Exercise goal:
Please work out how many lines in the material contain "deben" and give only that figure.

=-=-=-=-=

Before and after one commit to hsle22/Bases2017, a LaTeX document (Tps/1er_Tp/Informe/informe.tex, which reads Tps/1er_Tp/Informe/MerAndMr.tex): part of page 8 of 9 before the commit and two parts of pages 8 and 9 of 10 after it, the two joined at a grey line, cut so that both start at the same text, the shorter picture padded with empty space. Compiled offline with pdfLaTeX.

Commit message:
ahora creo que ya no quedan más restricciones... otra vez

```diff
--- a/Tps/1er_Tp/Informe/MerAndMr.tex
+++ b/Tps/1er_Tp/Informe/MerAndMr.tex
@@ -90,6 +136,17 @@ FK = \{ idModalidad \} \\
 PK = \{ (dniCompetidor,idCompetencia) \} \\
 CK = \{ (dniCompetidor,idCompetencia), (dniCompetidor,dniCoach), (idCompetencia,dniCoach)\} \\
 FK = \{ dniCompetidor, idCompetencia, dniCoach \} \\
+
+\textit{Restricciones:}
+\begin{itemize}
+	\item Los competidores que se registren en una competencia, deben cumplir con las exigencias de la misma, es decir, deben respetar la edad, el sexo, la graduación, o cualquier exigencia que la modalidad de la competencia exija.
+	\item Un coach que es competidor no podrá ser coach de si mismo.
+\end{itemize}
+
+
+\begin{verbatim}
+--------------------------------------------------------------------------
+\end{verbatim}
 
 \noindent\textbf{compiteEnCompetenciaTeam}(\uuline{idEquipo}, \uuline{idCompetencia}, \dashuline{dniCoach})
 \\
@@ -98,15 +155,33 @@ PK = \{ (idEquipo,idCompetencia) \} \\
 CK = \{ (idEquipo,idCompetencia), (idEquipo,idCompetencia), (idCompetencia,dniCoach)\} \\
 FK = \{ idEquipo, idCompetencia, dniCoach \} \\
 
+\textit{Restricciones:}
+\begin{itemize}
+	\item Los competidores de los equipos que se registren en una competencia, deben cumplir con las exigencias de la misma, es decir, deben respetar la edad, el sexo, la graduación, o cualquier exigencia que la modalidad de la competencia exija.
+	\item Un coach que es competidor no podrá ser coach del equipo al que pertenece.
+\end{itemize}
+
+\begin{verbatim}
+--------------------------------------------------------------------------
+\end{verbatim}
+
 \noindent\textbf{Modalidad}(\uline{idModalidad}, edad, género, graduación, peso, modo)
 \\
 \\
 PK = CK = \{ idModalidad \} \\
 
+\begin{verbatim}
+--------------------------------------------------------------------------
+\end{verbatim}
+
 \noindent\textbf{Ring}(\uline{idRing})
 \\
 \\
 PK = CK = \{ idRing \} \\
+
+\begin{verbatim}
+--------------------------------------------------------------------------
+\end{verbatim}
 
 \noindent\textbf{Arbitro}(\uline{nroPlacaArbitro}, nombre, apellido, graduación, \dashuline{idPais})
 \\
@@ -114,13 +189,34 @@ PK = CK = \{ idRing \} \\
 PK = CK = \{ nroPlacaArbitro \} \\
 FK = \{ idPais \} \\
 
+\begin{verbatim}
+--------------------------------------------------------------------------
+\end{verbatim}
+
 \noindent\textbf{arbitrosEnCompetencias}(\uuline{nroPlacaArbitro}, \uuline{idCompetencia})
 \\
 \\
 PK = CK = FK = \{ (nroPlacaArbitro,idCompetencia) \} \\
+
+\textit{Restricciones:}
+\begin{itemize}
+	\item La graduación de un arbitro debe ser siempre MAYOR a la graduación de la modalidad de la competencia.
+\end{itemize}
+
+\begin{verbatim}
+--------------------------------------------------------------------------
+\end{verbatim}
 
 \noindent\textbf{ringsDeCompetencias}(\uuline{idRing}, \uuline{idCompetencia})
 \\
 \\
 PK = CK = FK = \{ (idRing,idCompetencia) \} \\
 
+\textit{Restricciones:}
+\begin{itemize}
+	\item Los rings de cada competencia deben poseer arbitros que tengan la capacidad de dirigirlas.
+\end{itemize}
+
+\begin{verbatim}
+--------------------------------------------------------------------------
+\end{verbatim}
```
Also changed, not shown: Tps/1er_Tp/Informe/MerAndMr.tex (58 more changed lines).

=-=-=-=-=

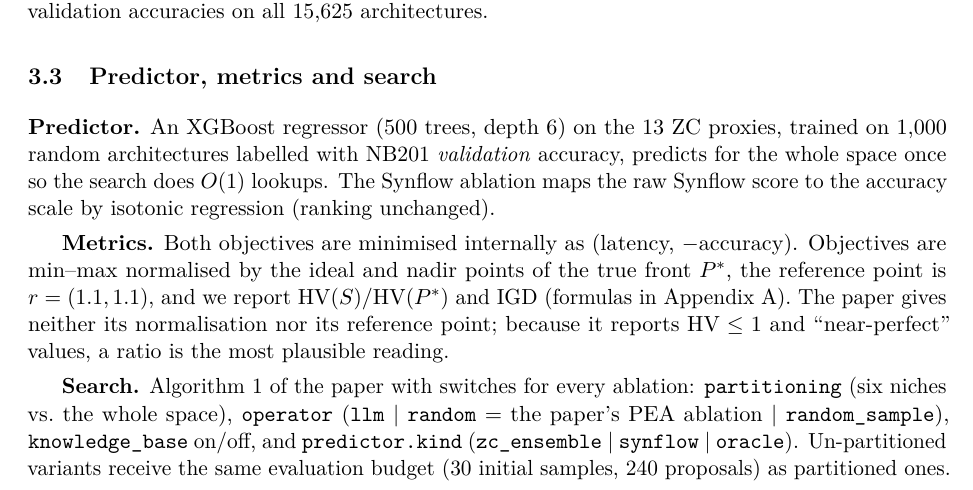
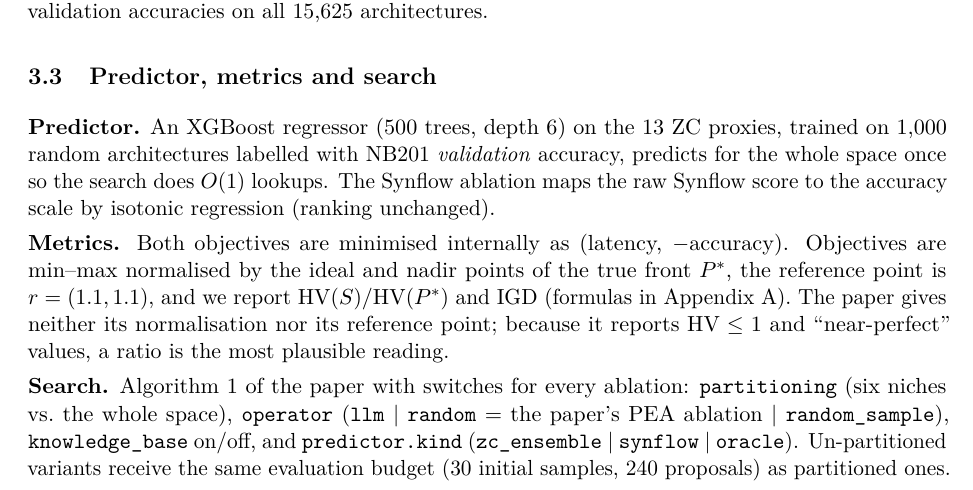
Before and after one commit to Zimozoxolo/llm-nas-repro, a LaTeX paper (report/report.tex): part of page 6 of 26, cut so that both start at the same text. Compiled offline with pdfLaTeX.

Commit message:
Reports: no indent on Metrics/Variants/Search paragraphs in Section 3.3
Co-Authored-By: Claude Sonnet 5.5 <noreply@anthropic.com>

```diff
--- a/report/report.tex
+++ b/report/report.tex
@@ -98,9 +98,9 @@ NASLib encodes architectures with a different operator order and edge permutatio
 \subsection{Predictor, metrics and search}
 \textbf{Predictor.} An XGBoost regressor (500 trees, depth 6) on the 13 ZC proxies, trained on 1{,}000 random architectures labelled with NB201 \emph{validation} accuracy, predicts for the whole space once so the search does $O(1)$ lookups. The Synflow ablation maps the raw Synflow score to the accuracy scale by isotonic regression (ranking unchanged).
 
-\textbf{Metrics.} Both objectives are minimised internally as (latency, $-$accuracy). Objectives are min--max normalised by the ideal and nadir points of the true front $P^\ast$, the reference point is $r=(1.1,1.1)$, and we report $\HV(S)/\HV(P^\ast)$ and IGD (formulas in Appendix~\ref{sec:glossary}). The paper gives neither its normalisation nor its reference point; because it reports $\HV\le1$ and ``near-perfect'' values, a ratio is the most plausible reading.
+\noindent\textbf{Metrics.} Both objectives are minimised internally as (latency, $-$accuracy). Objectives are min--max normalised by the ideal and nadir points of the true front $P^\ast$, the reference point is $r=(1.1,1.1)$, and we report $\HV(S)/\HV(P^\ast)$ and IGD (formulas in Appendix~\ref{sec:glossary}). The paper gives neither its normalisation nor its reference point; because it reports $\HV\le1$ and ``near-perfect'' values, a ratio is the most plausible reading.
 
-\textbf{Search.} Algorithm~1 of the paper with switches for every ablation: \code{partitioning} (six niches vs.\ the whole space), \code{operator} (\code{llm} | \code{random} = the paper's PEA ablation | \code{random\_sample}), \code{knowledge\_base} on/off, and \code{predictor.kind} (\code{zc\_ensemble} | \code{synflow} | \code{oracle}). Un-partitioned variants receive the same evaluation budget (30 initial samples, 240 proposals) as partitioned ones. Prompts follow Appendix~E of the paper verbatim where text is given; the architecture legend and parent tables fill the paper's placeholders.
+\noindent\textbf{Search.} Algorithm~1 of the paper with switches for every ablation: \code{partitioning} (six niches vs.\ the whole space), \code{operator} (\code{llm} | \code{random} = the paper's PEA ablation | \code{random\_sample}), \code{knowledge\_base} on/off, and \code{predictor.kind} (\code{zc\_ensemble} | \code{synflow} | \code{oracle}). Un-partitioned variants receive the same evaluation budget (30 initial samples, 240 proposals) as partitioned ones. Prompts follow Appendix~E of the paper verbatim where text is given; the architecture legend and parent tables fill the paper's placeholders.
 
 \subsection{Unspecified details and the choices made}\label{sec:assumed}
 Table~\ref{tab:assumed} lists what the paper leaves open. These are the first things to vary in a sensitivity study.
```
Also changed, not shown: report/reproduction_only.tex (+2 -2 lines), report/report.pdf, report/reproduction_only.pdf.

=-=-=-=-=

Result below:
3